§ **Required work**: Copy out every record exactly.

§ **Material for this task**:
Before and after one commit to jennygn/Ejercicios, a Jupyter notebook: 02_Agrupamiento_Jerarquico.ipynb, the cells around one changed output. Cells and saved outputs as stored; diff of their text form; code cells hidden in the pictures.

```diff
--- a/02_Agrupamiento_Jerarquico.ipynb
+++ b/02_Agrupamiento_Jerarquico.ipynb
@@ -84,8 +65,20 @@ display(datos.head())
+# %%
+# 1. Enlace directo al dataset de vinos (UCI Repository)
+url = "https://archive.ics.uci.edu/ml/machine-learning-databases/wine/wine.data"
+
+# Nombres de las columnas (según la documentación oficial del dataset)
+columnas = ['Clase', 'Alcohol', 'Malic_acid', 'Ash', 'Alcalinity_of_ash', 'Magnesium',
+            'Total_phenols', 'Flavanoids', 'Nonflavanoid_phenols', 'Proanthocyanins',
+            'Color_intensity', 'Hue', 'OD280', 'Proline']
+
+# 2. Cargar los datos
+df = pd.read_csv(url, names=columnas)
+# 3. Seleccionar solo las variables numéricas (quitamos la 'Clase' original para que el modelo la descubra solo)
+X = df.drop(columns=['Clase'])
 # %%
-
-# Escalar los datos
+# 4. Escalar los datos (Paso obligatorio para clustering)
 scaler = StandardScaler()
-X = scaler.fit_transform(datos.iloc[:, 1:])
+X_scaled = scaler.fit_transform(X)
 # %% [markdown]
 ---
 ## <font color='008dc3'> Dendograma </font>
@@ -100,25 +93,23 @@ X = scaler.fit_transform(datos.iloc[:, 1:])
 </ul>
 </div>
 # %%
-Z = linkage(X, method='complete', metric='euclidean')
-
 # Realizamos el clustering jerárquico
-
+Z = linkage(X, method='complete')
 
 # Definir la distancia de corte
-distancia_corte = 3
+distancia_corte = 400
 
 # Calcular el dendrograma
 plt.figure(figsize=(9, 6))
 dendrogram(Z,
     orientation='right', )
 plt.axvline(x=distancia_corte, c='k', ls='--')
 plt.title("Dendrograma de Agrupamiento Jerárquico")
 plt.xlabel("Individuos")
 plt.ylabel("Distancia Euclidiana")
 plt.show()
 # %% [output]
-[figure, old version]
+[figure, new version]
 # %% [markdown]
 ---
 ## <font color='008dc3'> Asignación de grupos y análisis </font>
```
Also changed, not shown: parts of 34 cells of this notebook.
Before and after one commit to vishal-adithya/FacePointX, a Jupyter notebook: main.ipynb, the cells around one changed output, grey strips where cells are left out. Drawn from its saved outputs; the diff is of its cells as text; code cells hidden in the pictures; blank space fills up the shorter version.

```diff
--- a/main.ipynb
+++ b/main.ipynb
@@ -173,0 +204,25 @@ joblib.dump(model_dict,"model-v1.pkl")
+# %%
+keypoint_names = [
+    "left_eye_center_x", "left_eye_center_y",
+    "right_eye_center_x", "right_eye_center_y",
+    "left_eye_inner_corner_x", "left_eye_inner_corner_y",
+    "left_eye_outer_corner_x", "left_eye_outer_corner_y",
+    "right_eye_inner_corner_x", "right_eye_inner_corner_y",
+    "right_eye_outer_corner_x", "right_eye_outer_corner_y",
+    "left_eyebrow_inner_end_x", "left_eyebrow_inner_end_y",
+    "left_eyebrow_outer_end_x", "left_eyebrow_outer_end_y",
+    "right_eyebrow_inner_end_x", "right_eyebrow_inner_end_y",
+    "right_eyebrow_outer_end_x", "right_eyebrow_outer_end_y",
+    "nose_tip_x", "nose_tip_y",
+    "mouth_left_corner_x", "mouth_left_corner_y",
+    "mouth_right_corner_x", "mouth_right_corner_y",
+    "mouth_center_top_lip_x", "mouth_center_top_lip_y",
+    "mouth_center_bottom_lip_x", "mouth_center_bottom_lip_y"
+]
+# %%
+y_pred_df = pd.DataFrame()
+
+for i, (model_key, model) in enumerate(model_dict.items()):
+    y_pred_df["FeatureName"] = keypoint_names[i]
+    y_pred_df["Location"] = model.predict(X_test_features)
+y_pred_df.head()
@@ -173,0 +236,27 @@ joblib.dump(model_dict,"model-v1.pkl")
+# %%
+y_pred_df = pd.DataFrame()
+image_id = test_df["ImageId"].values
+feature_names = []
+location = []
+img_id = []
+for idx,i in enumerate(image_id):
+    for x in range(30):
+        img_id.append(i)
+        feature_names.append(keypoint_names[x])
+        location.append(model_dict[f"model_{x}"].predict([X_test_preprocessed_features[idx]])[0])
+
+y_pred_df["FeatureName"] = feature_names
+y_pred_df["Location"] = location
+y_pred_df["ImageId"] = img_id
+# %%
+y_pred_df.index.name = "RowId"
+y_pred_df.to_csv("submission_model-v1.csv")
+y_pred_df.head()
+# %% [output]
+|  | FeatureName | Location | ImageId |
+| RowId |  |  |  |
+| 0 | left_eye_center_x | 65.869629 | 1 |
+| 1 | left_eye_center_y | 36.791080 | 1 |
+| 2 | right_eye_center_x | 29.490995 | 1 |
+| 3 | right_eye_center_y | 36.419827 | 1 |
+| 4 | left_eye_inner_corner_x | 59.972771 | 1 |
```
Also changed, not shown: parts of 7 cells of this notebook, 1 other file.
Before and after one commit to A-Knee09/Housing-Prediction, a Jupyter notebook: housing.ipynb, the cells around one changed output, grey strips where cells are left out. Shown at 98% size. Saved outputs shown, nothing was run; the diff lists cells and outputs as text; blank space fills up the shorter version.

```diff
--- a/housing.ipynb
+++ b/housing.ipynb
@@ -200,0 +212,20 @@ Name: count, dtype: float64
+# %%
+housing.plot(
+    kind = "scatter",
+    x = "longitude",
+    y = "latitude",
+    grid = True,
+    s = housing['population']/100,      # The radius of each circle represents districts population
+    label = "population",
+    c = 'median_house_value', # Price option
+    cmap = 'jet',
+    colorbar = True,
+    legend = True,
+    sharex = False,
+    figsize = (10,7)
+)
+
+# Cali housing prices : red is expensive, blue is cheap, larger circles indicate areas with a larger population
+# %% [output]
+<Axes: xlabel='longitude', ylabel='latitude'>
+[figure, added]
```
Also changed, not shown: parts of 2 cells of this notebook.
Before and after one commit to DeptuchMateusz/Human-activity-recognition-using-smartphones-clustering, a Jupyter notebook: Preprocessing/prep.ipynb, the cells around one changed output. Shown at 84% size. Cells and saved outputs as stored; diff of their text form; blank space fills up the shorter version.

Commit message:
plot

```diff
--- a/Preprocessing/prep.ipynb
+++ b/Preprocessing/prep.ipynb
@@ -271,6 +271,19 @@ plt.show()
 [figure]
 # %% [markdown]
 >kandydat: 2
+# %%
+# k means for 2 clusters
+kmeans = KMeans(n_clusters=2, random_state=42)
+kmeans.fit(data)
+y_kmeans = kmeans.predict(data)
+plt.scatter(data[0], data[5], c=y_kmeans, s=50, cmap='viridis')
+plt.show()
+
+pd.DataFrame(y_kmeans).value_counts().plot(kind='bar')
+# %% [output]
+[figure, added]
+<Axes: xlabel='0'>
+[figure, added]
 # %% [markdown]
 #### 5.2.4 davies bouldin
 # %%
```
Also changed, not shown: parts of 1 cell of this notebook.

§ **Solution to this task**:
Before and after one commit to jennygn/Ejercicios, a Jupyter notebook: 02_Agrupamiento_Jerarquico.ipynb, the cells around one changed output. Cells and saved outputs as stored; diff of their text form; code cells hidden in the pictures.

```diff
--- a/02_Agrupamiento_Jerarquico.ipynb
+++ b/02_Agrupamiento_Jerarquico.ipynb
@@ -84,8 +65,20 @@ display(datos.head())
+# %%
+# 1. Enlace directo al dataset de vinos (UCI Repository)
+url = "https://archive.ics.uci.edu/ml/machine-learning-databases/wine/wine.data"
+
+# Nombres de las columnas (según la documentación oficial del dataset)
+columnas = ['Clase', 'Alcohol', 'Malic_acid', 'Ash', 'Alcalinity_of_ash', 'Magnesium',
+            'Total_phenols', 'Flavanoids', 'Nonflavanoid_phenols', 'Proanthocyanins',
+            'Color_intensity', 'Hue', 'OD280', 'Proline']
+
+# 2. Cargar los datos
+df = pd.read_csv(url, names=columnas)
+# 3. Seleccionar solo las variables numéricas (quitamos la 'Clase' original para que el modelo la descubra solo)
+X = df.drop(columns=['Clase'])
 # %%
-
-# Escalar los datos
+# 4. Escalar los datos (Paso obligatorio para clustering)
 scaler = StandardScaler()
-X = scaler.fit_transform(datos.iloc[:, 1:])
+X_scaled = scaler.fit_transform(X)
 # %% [markdown]
 ---
 ## <font color='008dc3'> Dendograma </font>
@@ -100,25 +93,23 @@ X = scaler.fit_transform(datos.iloc[:, 1:])
 </ul>
 </div>
 # %%
-Z = linkage(X, method='complete', metric='euclidean')
-
 # Realizamos el clustering jerárquico
-
+Z = linkage(X, method='complete')
 
 # Definir la distancia de corte
-distancia_corte = 3
+distancia_corte = 400
 
 # Calcular el dendrograma
 plt.figure(figsize=(9, 6))
 dendrogram(Z,
     orientation='right', )
 plt.axvline(x=distancia_corte, c='k', ls='--')
 plt.title("Dendrograma de Agrupamiento Jerárquico")
 plt.xlabel("Individuos")
 plt.ylabel("Distancia Euclidiana")
 plt.show()
 # %% [output]
-[figure, old version]
+[figure, new version]
 # %% [markdown]
 ---
 ## <font color='008dc3'> Asignación de grupos y análisis </font>
```
Also changed, not shown: parts of 34 cells of this notebook.
Before and after one commit to vishal-adithya/FacePointX, a Jupyter notebook: main.ipynb, the cells around one changed output, grey strips where cells are left out. Drawn from its saved outputs; the diff is of its cells as text; code cells hidden in the pictures; blank space fills up the shorter version.

```diff
--- a/main.ipynb
+++ b/main.ipynb
@@ -173,0 +204,25 @@ joblib.dump(model_dict,"model-v1.pkl")
+# %%
+keypoint_names = [
+    "left_eye_center_x", "left_eye_center_y",
+    "right_eye_center_x", "right_eye_center_y",
+    "left_eye_inner_corner_x", "left_eye_inner_corner_y",
+    "left_eye_outer_corner_x", "left_eye_outer_corner_y",
+    "right_eye_inner_corner_x", "right_eye_inner_corner_y",
+    "right_eye_outer_corner_x", "right_eye_outer_corner_y",
+    "left_eyebrow_inner_end_x", "left_eyebrow_inner_end_y",
+    "left_eyebrow_outer_end_x", "left_eyebrow_outer_end_y",
+    "right_eyebrow_inner_end_x", "right_eyebrow_inner_end_y",
+    "right_eyebrow_outer_end_x", "right_eyebrow_outer_end_y",
+    "nose_tip_x", "nose_tip_y",
+    "mouth_left_corner_x", "mouth_left_corner_y",
+    "mouth_right_corner_x", "mouth_right_corner_y",
+    "mouth_center_top_lip_x", "mouth_center_top_lip_y",
+    "mouth_center_bottom_lip_x", "mouth_center_bottom_lip_y"
+]
+# %%
+y_pred_df = pd.DataFrame()
+
+for i, (model_key, model) in enumerate(model_dict.items()):
+    y_pred_df["FeatureName"] = keypoint_names[i]
+    y_pred_df["Location"] = model.predict(X_test_features)
+y_pred_df.head()
@@ -173,0 +236,27 @@ joblib.dump(model_dict,"model-v1.pkl")
+# %%
+y_pred_df = pd.DataFrame()
+image_id = test_df["ImageId"].values
+feature_names = []
+location = []
+img_id = []
+for idx,i in enumerate(image_id):
+    for x in range(30):
+        img_id.append(i)
+        feature_names.append(keypoint_names[x])
+        location.append(model_dict[f"model_{x}"].predict([X_test_preprocessed_features[idx]])[0])
+
+y_pred_df["FeatureName"] = feature_names
+y_pred_df["Location"] = location
+y_pred_df["ImageId"] = img_id
+# %%
+y_pred_df.index.name = "RowId"
+y_pred_df.to_csv("submission_model-v1.csv")
+y_pred_df.head()
+# %% [output]
+|  | FeatureName | Location | ImageId |
+| RowId |  |  |  |
+| 0 | left_eye_center_x | 65.869629 | 1 |
+| 1 | left_eye_center_y | 36.791080 | 1 |
+| 2 | right_eye_center_x | 29.490995 | 1 |
+| 3 | right_eye_center_y | 36.419827 | 1 |
+| 4 | left_eye_inner_corner_x | 59.972771 | 1 |
```
Also changed, not shown: parts of 7 cells of this notebook, 1 other file.
Before and after one commit to A-Knee09/Housing-Prediction, a Jupyter notebook: housing.ipynb, the cells around one changed output, grey strips where cells are left out. Shown at 98% size. Saved outputs shown, nothing was run; the diff lists cells and outputs as text; blank space fills up the shorter version.

```diff
--- a/housing.ipynb
+++ b/housing.ipynb
@@ -200,0 +212,20 @@ Name: count, dtype: float64
+# %%
+housing.plot(
+    kind = "scatter",
+    x = "longitude",
+    y = "latitude",
+    grid = True,
+    s = housing['population']/100,      # The radius of each circle represents districts population
+    label = "population",
+    c = 'median_house_value', # Price option
+    cmap = 'jet',
+    colorbar = True,
+    legend = True,
+    sharex = False,
+    figsize = (10,7)
+)
+
+# Cali housing prices : red is expensive, blue is cheap, larger circles indicate areas with a larger population
+# %% [output]
+<Axes: xlabel='longitude', ylabel='latitude'>
+[figure, added]
```
Also changed, not shown: parts of 2 cells of this notebook.
Before and after one commit to DeptuchMateusz/Human-activity-recognition-using-smartphones-clustering, a Jupyter notebook: Preprocessing/prep.ipynb, the cells around one changed output. Shown at 84% size. Cells and saved outputs as stored; diff of their text form; blank space fills up the shorter version.

Commit message:
plot

```diff
--- a/Preprocessing/prep.ipynb
+++ b/Preprocessing/prep.ipynb
@@ -271,6 +271,19 @@ plt.show()
 [figure]
 # %% [markdown]
 >kandydat: 2
+# %%
+# k means for 2 clusters
+kmeans = KMeans(n_clusters=2, random_state=42)
+kmeans.fit(data)
+y_kmeans = kmeans.predict(data)
+plt.scatter(data[0], data[5], c=y_kmeans, s=50, cmap='viridis')
+plt.show()
+
+pd.DataFrame(y_kmeans).value_counts().plot(kind='bar')
+# %% [output]
+[figure, added]
+<Axes: xlabel='0'>
+[figure, added]
 # %% [markdown]
 #### 5.2.4 davies bouldin
 # %%
```
Also changed, not shown: parts of 1 cell of this notebook.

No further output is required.